*Extracted entries*
-- Opening Marker --

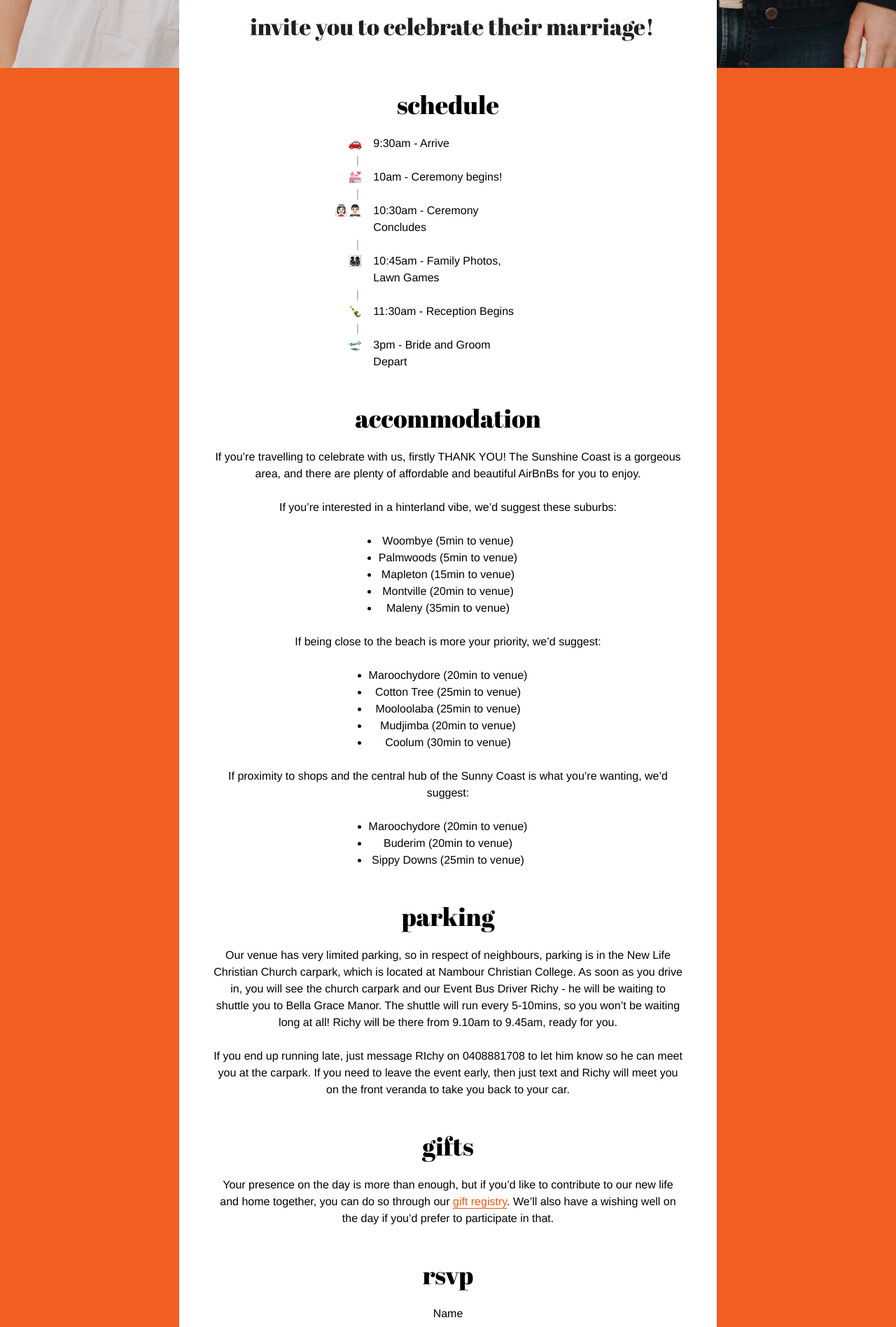
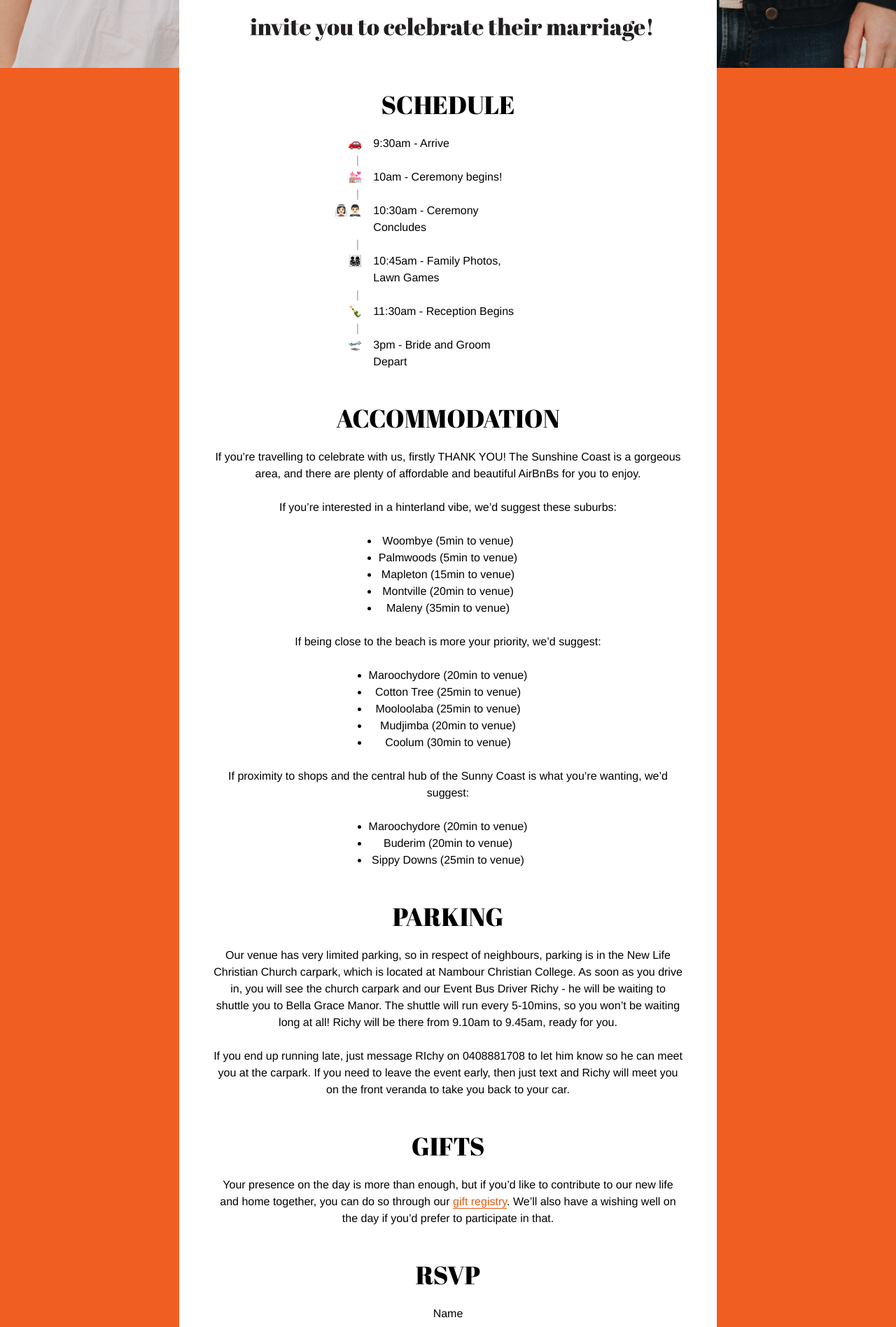
Before and after one commit to willem-h/wedding, a React (Create React App) app: page / in a window 1280 px wide. Shown: the part 1120-3016 px from the top of the page at 70% size. Built offline with nearby package versions, Linux system fonts and the light colour scheme.

Commit message:
Make titles uppercase (#13)

```diff
--- a/src/App.js
+++ b/src/App.js
@@ -108,7 +108,7 @@ function App() {
           <div className="w-11/12 max-w-screen-md bg-white pt-8 px-4 sm:px-12 space-y-12">
 
             <div className="space-y-6">
-              <h1 className="font-serif text-4xl">schedule</h1>
+              <h1 className="font-serif text-4xl">SCHEDULE</h1>
               <div className='grid grid-cols-3 gap-x-4 text-left'>
                 <p className="justify-self-end">🚗</p><p className="justify-self-start">9:30am - Arrive</p><p></p>
                 <p className="justify-self-end text-slate-400">|&nbsp;</p><p></p><p></p>
@@ -125,7 +125,7 @@ function App() {
             </div>
 
             <div className="space-y-6">
-              <h1 className="font-serif text-4xl">accommodation</h1>
+              <h1 className="font-serif text-4xl">ACCOMMODATION</h1>
               <p>
                 If you’re travelling to celebrate with us, firstly THANK YOU! The
                 Sunshine Coast is a gorgeous area, and there are plenty of
@@ -165,7 +165,7 @@ function App() {
             </div>
 
             <div className="space-y-6">
-              <h1 className="font-serif text-4xl">parking</h1>
+              <h1 className="font-serif text-4xl">PARKING</h1>
               <p>
                 Our venue has very limited parking, so in respect of neighbours,
                 parking is in the New Life Christian Church carpark, which is
@@ -184,7 +184,7 @@ function App() {
             </div>
 
             <div className="space-y-6">
-              <h1 className="font-serif text-4xl">gifts</h1>
+              <h1 className="font-serif text-4xl">GIFTS</h1>
               <p>
                 Your presence on the day is more than enough, but if you’d like
                 to contribute to our new life and home together, you can do so
--- a/src/RSVP.js
+++ b/src/RSVP.js
@@ -8,7 +8,7 @@ function RSVP({
 }) {
   return (
     <div className="space-y-6">
-      <h1 className="font-serif text-4xl">rsvp</h1>
+      <h1 className="font-serif text-4xl">RSVP</h1>
       <form
         className="flex flex-col space-y-6 w-3/5 mx-auto"
         onSubmit={handleSubmit}
```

-- Closing Marker --

*Task requirements*
The lines to return are those in the entries above that include "justify".

*Result of this task*
                 <p className="justify-self-end">🚗</p><p className="justify-self-start">9:30am - Arrive</p><p></p>
                 <p className="justify-self-end text-slate-400">|&nbsp;</p><p></p><p></p>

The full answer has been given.